### HOW TO COMPLETE THIS TASK:
Copy every line of the records exactly, without including the images.

### RECORDS PROVIDED:
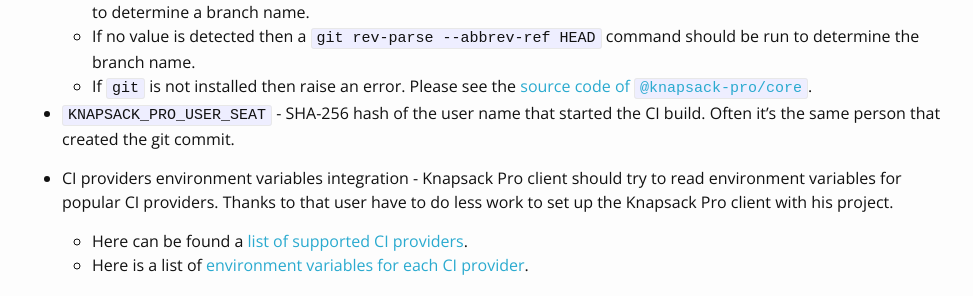
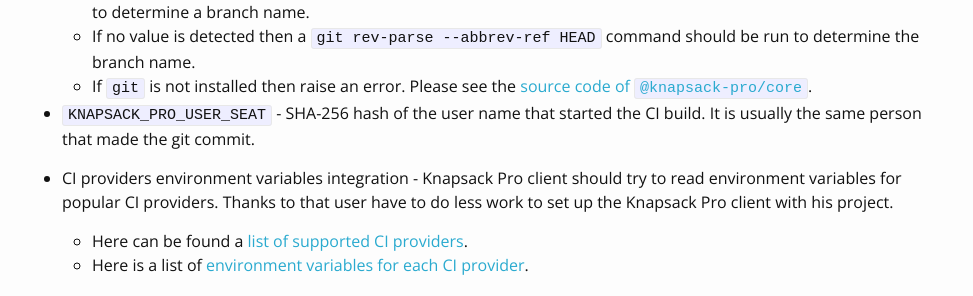
Before and after one commit to KnapsackPro/docs.knapsackpro.com, a Jekyll site: the page built from _posts/2021-02-18-how-to-build-knapsack-pro-api-client-from-scratch-in-any-programming-language.md, in a window 1280 px wide and 900 px high, scrolled down 4160 px. Shown: the part 158-454 px from the top of the window, without its empty margins (153-1126 px from the left). Built offline with Jekyll 4.4.1, drawn with Linux system fonts in a browser that asks for light colours; nearby versions of some CDN libraries; comment, search, counter and statistics services are not loaded.

Commit message:
update(text): Update KNAPSACK_PRO_USER_SEAT description and refresh API docs html

```diff
--- a/_posts/2021-02-18-how-to-build-knapsack-pro-api-client-from-scratch-in-any-programming-language.md
+++ b/_posts/2021-02-18-how-to-build-knapsack-pro-api-client-from-scratch-in-any-programming-language.md
@@ -116,7 +116,7 @@ Users can define those environment variables in their CI server settings to cont
   - If no value is detected then a `git rev-parse --abbrev-ref HEAD` command should be run to determine the branch name.
   - If `git` is not installed then raise an error. Please see the [source code of `@knapsack-pro/core`](https://github.com/KnapsackPro/knapsack-pro-core-js/blob/0f44c6a3daa369cd4353e315abbf5539295289ea/src/config/knapsack-pro-env.config.ts#L147,L184).
 
-- `KNAPSACK_PRO_USER_SEAT` - SHA-256 hash of the user name that started the CI build. Often it's the same person that created the git commit.
+- `KNAPSACK_PRO_USER_SEAT` - SHA-256 hash of the user name that started the CI build. It is usually the same person that made the git commit.
 
 - CI providers environment variables integration - Knapsack Pro client should try to read environment variables for popular CI providers. Thanks to that user have to do less work to set up the Knapsack Pro client with his project.
   - Here can be found a [list of supported CI providers](https://github.com/KnapsackPro/knapsack-pro-core-js/blob/master/src/config/ci-env.config.ts).
```
Also changed, not shown: api/v1/index.html (+2 -2 lines), docusaurus/docs/cypress/reference.md (+1 -1 lines), docusaurus/docs/jest/reference.md (+1 -1 lines), docusaurus/docs/ruby/reference.md (+1 -1 lines), 1 other file.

### TASK SOLUTION:
Before and after one commit to KnapsackPro/docs.knapsackpro.com, a Jekyll site: the page built from _posts/2021-02-18-how-to-build-knapsack-pro-api-client-from-scratch-in-any-programming-language.md, in a window 1280 px wide and 900 px high, scrolled down 4160 px. Shown: the part 158-454 px from the top of the window, without its empty margins (153-1126 px from the left). Built offline with Jekyll 4.4.1, drawn with Linux system fonts in a browser that asks for light colours; nearby versions of some CDN libraries; comment, search, counter and statistics services are not loaded.

Commit message:
update(text): Update KNAPSACK_PRO_USER_SEAT description and refresh API docs html

```diff
--- a/_posts/2021-02-18-how-to-build-knapsack-pro-api-client-from-scratch-in-any-programming-language.md
+++ b/_posts/2021-02-18-how-to-build-knapsack-pro-api-client-from-scratch-in-any-programming-language.md
@@ -116,7 +116,7 @@ Users can define those environment variables in their CI server settings to cont
   - If no value is detected then a `git rev-parse --abbrev-ref HEAD` command should be run to determine the branch name.
   - If `git` is not installed then raise an error. Please see the [source code of `@knapsack-pro/core`](https://github.com/KnapsackPro/knapsack-pro-core-js/blob/0f44c6a3daa369cd4353e315abbf5539295289ea/src/config/knapsack-pro-env.config.ts#L147,L184).
 
-- `KNAPSACK_PRO_USER_SEAT` - SHA-256 hash of the user name that started the CI build. Often it's the same person that created the git commit.
+- `KNAPSACK_PRO_USER_SEAT` - SHA-256 hash of the user name that started the CI build. It is usually the same person that made the git commit.
 
 - CI providers environment variables integration - Knapsack Pro client should try to read environment variables for popular CI providers. Thanks to that user have to do less work to set up the Knapsack Pro client with his project.
   - Here can be found a [list of supported CI providers](https://github.com/KnapsackPro/knapsack-pro-core-js/blob/master/src/config/ci-env.config.ts).
```
Also changed, not shown: api/v1/index.html (+2 -2 lines), docusaurus/docs/cypress/reference.md (+1 -1 lines), docusaurus/docs/jest/reference.md (+1 -1 lines), docusaurus/docs/ruby/reference.md (+1 -1 lines), 1 other file.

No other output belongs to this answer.